Your instructions
Retype all of the entries word for word.

──────── Task inputs

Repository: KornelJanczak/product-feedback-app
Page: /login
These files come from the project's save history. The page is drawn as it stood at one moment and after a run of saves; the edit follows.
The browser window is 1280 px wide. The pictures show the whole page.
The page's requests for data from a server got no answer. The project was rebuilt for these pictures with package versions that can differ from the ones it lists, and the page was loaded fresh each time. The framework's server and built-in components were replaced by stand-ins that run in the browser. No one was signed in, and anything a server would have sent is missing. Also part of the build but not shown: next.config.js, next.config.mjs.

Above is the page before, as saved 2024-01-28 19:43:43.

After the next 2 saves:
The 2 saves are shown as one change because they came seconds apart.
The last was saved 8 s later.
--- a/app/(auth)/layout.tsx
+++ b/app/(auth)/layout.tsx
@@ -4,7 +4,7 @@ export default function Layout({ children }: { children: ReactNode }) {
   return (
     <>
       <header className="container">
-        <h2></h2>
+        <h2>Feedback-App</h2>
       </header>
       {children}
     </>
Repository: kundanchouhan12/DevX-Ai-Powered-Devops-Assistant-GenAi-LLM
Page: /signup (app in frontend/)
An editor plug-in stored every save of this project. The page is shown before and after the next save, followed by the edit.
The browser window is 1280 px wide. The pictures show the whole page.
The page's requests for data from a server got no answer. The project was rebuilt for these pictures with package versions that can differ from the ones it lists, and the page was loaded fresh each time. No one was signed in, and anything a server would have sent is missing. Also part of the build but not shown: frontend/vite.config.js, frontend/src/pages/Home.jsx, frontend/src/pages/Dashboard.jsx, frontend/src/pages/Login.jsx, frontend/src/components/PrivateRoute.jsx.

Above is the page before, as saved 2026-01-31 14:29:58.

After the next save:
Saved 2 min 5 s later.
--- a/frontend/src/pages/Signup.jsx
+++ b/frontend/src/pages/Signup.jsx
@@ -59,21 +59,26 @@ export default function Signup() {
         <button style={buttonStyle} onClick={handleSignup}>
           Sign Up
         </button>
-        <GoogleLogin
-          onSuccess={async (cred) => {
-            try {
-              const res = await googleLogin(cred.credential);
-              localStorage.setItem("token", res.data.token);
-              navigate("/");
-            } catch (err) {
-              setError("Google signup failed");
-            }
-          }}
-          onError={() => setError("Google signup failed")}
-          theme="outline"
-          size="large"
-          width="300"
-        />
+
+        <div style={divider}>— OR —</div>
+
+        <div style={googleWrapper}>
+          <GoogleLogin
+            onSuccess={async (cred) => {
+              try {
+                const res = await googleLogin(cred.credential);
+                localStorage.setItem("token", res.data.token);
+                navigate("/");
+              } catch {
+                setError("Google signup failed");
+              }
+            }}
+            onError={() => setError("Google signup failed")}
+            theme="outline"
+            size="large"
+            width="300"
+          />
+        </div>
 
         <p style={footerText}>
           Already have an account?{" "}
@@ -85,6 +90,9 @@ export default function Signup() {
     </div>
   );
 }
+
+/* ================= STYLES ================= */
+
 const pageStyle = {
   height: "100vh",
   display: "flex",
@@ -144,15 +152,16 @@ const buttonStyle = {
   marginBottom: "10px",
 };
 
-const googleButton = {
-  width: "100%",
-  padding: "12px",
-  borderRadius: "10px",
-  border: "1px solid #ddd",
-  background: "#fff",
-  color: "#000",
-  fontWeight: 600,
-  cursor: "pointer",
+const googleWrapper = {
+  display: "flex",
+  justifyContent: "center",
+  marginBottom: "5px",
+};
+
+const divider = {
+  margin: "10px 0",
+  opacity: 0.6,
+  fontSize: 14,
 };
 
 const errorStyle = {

────────────────

Exercise answer
Repository: KornelJanczak/product-feedback-app
Page: /login
These files come from the project's save history. The page is drawn as it stood at one moment and after a run of saves; the edit follows.
The browser window is 1280 px wide. The pictures show the whole page.
The page's requests for data from a server got no answer. The project was rebuilt for these pictures with package versions that can differ from the ones it lists, and the page was loaded fresh each time. The framework's server and built-in components were replaced by stand-ins that run in the browser. No one was signed in, and anything a server would have sent is missing. Also part of the build but not shown: next.config.js, next.config.mjs.

Above is the page before, as saved 2024-01-28 19:43:43.

After the next 2 saves:
The 2 saves are shown as one change because they came seconds apart.
The last was saved 8 s later.
--- a/app/(auth)/layout.tsx
+++ b/app/(auth)/layout.tsx
@@ -4,7 +4,7 @@ export default function Layout({ children }: { children: ReactNode }) {
   return (
     <>
       <header className="container">
-        <h2></h2>
+        <h2>Feedback-App</h2>
       </header>
       {children}
     </>
Repository: kundanchouhan12/DevX-Ai-Powered-Devops-Assistant-GenAi-LLM
Page: /signup (app in frontend/)
An editor plug-in stored every save of this project. The page is shown before and after the next save, followed by the edit.
The browser window is 1280 px wide. The pictures show the whole page.
The page's requests for data from a server got no answer. The project was rebuilt for these pictures with package versions that can differ from the ones it lists, and the page was loaded fresh each time. No one was signed in, and anything a server would have sent is missing. Also part of the build but not shown: frontend/vite.config.js, frontend/src/pages/Home.jsx, frontend/src/pages/Dashboard.jsx, frontend/src/pages/Login.jsx, frontend/src/components/PrivateRoute.jsx.

Above is the page before, as saved 2026-01-31 14:29:58.

After the next save:
Saved 2 min 5 s later.
--- a/frontend/src/pages/Signup.jsx
+++ b/frontend/src/pages/Signup.jsx
@@ -59,21 +59,26 @@ export default function Signup() {
         <button style={buttonStyle} onClick={handleSignup}>
           Sign Up
         </button>
-        <GoogleLogin
-          onSuccess={async (cred) => {
-            try {
-              const res = await googleLogin(cred.credential);
-              localStorage.setItem("token", res.data.token);
-              navigate("/");
-            } catch (err) {
-              setError("Google signup failed");
-            }
-          }}
-          onError={() => setError("Google signup failed")}
-          theme="outline"
-          size="large"
-          width="300"
-        />
+
+        <div style={divider}>— OR —</div>
+
+        <div style={googleWrapper}>
+          <GoogleLogin
+            onSuccess={async (cred) => {
+              try {
+                const res = await googleLogin(cred.credential);
+                localStorage.setItem("token", res.data.token);
+                navigate("/");
+              } catch {
+                setError("Google signup failed");
+              }
+            }}
+            onError={() => setError("Google signup failed")}
+            theme="outline"
+            size="large"
+            width="300"
+          />
+        </div>
 
         <p style={footerText}>
           Already have an account?{" "}
@@ -85,6 +90,9 @@ export default function Signup() {
     </div>
   );
 }
+
+/* ================= STYLES ================= */
+
 const pageStyle = {
   height: "100vh",
   display: "flex",
@@ -144,15 +152,16 @@ const buttonStyle = {
   marginBottom: "10px",
 };
 
-const googleButton = {
-  width: "100%",
-  padding: "12px",
-  borderRadius: "10px",
-  border: "1px solid #ddd",
-  background: "#fff",
-  color: "#000",
-  fontWeight: 600,
-  cursor: "pointer",
+const googleWrapper = {
+  display: "flex",
+  justifyContent: "center",
+  marginBottom: "5px",
+};
+
+const divider = {
+  margin: "10px 0",
+  opacity: 0.6,
+  fontSize: 14,
 };
 
 const errorStyle = {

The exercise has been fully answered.